[2] Job 5:6 Although affliction cometh not forth of the dust, neither doth trouble spring out of the ground;
[3] Revelation 1:5 And from Jesus Christ, who is the faithful witness, and the first begotten of the dead, and the prince of the kings of the earth. Unto him that loved us, and washed us from our sins in his own blood,
[4] Acts 7:59 And they stoned Stephen, calling upon God, and saying, Lord Jesus, receive my spirit.
[5] Hebrews 7:25 Wherefore he is able also to save them to the uttermost that come unto God by him, seeing he ever liveth to make intercession for them.
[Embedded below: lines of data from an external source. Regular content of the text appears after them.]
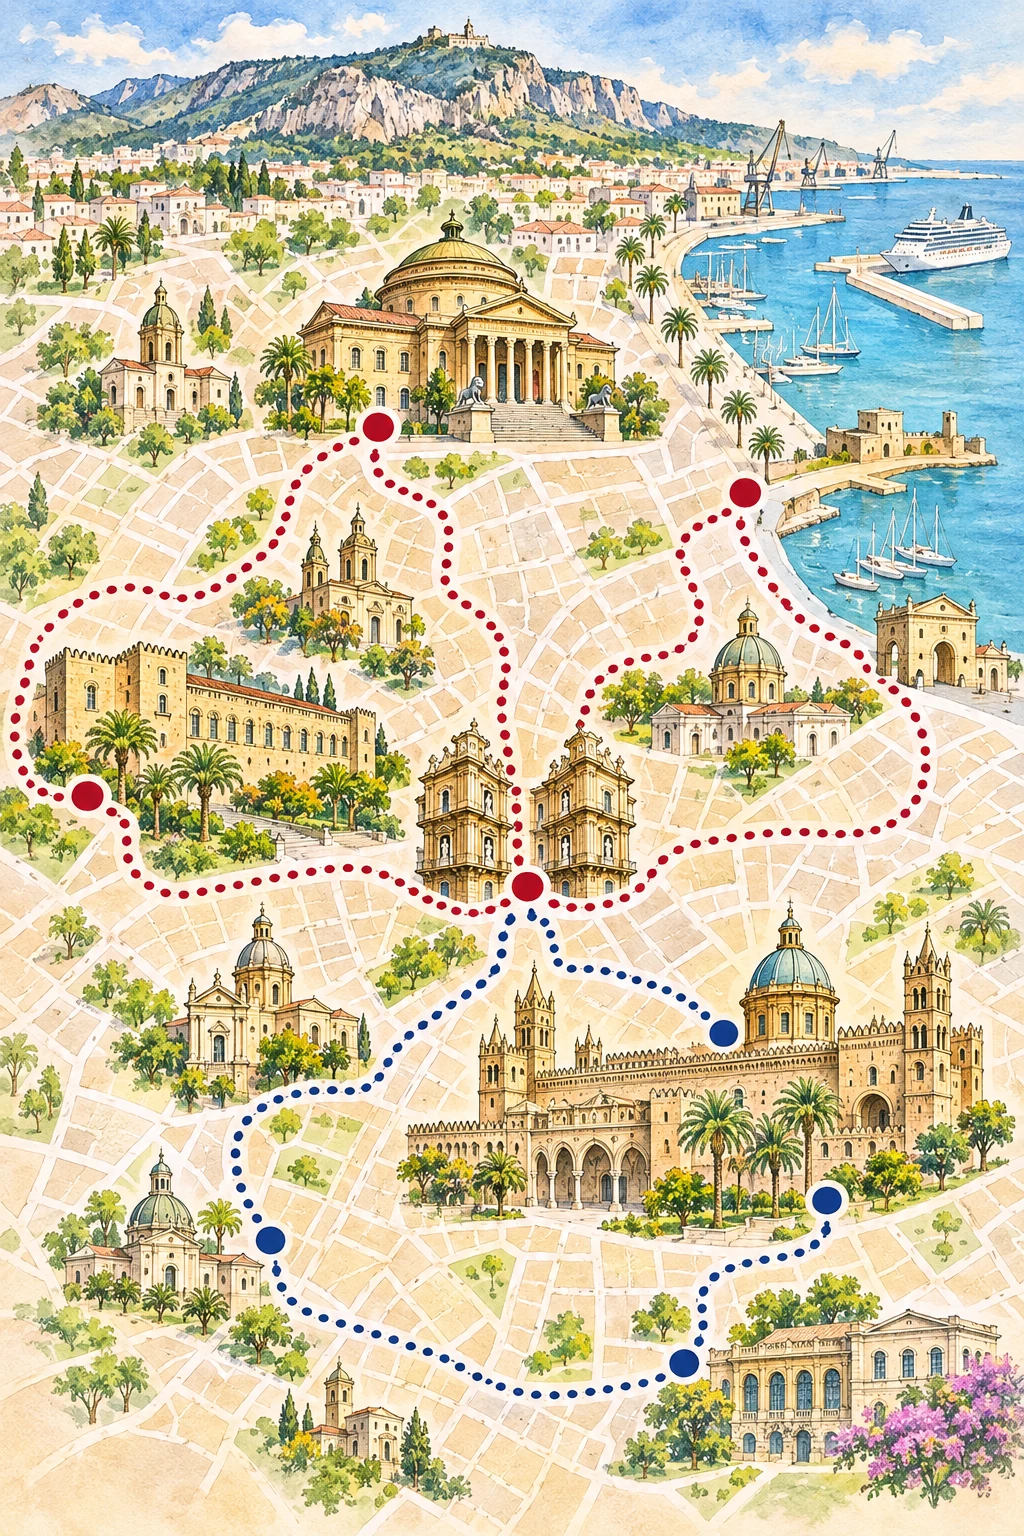
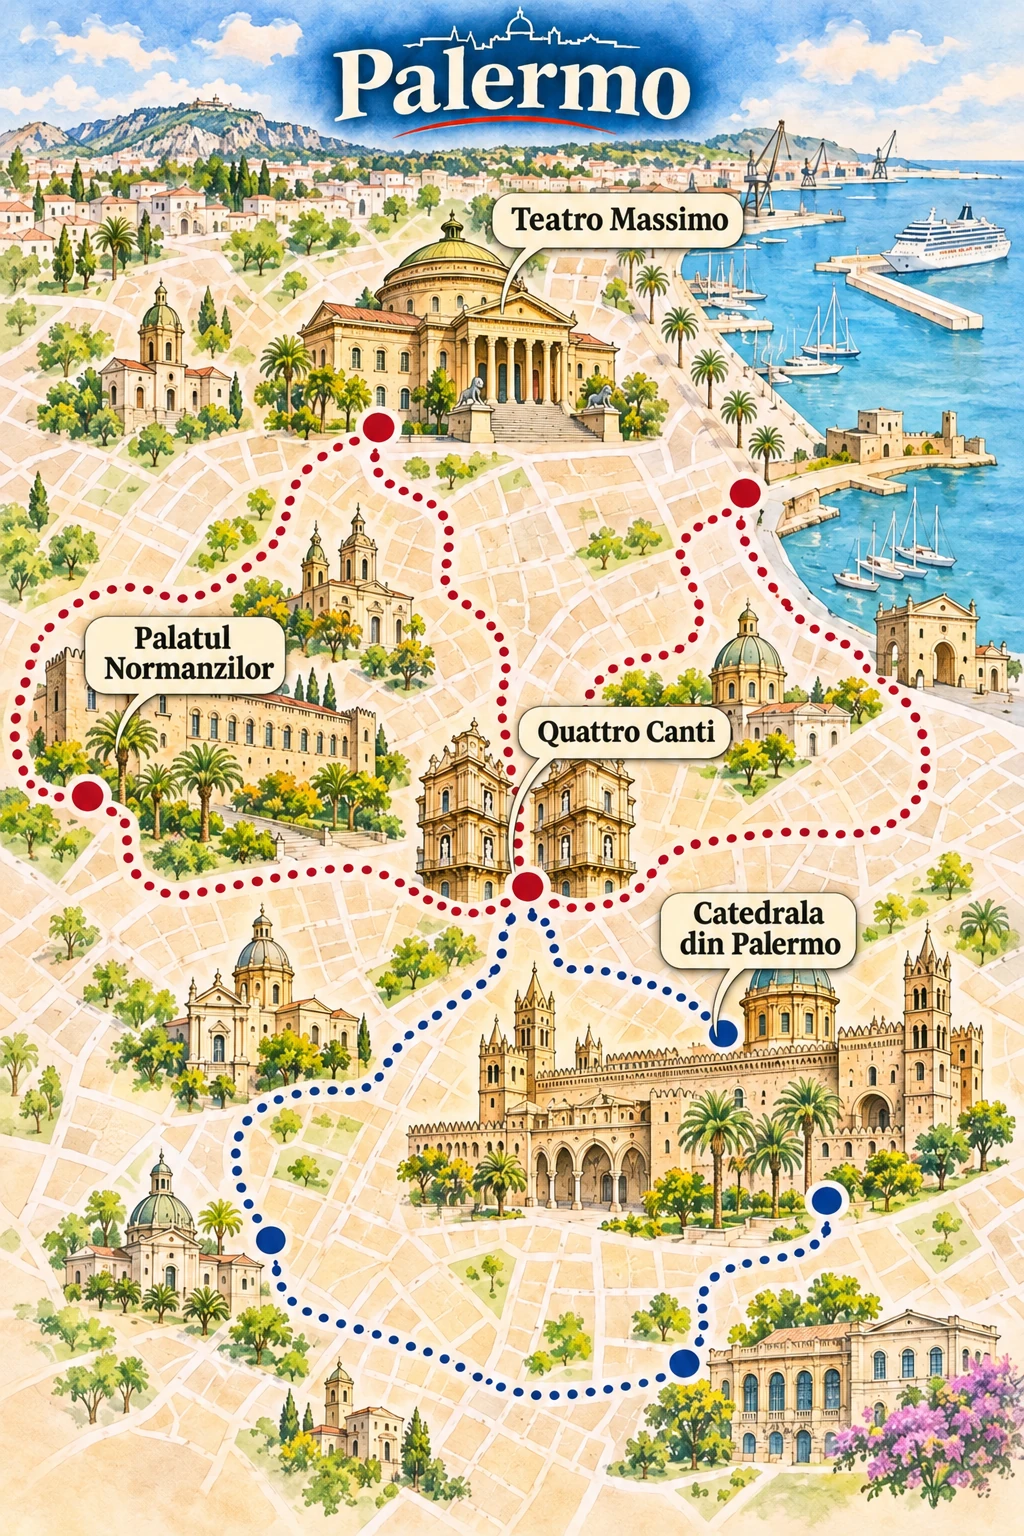
Label Palermo guide map

diff --git a/ILUSTRATII.md b/ILUSTRATII.md
@@ -38,9 +38,10 @@ Se adaugă numele obiectivelor direct pe hărțile existente, în stilul aprobat
 - Sevilla
 - Istanbul
 - Dubrovnik
+- Palermo
 
 Harta originală pentru Praga avea deja etichete. Celelalte orașe din `assets/guides-prague-style/` necesită în continuare verificare și prelucrare. Actualizează această listă în același commit cu fiecare lot nou.
 
-Ilustrațiile fără etichete sunt păstrate în istoricul Git: pentru Roma și Barcelona folosește fișierul de la commitul `14f016a`, iar pentru Paris, Londra, Lisabona, Berlin și Bruxelles de la `508e691`. Pentru Budapesta, Atena, Veneția, Amsterdam, Viena, Milano, Madrid, Bologna, Lyon, Porto, Varșovia, Copenhaga, Edinburgh, Bruges, Köln, Dublin, Cracovia, Stockholm, Chișinău, Bratislava, Sofia, Oslo, Bari, Napoli, Sevilla, Istanbul și Dubrovnik se pot folosi originalele de la `48efdd5`. Copii locale sunt în `/workspace/guide-batch/original-illustrations` când acel director este disponibil. Păstrează imaginile originale pentru quiz.
+Ilustrațiile fără etichete sunt păstrate în istoricul Git: pentru Roma și Barcelona folosește fișierul de la commitul `14f016a`, iar pentru Paris, Londra, Lisabona, Berlin și Bruxelles de la `508e691`. Pentru Budapesta, Atena, Veneția, Amsterdam, Viena, Milano, Madrid, Bologna, Lyon, Porto, Varșovia, Copenhaga, Edinburgh, Bruges, Köln, Dublin, Cracovia, Stockholm, Chișinău, Bratislava, Sofia, Oslo, Bari, Napoli, Sevilla, Istanbul, Dubrovnik și Palermo se pot folosi originalele de la `48efdd5`. Copii locale sunt în `/workspace/guide-batch/original-illustrations` când acel director este disponibil. Păstrează imaginile originale pentru quiz.
 
 Nu modifica funcționalitatea de căutare a zborurilor în cadrul acestei activități.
[6] Henry (Harry) Newton (1740-1797) married Ann (Nancy) Manby (1726-1813) at Hayton near Pocklington on 19 March 1765. Harry was a Lieutenant in the Royal Navy. He returned from Boston on HMS Lizard in December 1773, just in time to have missed the infamous ‘tea-party’. Newton wrote to William Bull in November 1797: ‘He was a sober, moral man, an excellent sea officer, and much respected and approved in the post Mr S[Ambrose Serle] procured him as agent for the transport service [in Leith]. He was friendly to the gospel, and constantly attended it. I do not know how far he was wrought upon by it; but his deportment upon his dying bed gives us hope that the Lord prepared him for the change, though he said but little. His widow is a gracious woman, and I doubt not but he who ever liveth will still be a husband to her.’
[7] John Thornton (1720-1790), a governor of the Bank of England who sponsored Newton’s ministry. Thornton was a co-founder of the Marine Society. He was also the uncle of William Wilberforce (1759-1833).
[8] Newton’s half-sister Thomasina (1746-1813) married Benjamin Nind (1742-1828) at St Olave’s on 30 August 1768. Newton described his sister as ‘a truly gracious person and happily married to an industrious Christian’.

Lambeth Palace Library MS 3096 ff 75-77

Marylynn Rouse, 20/08/2019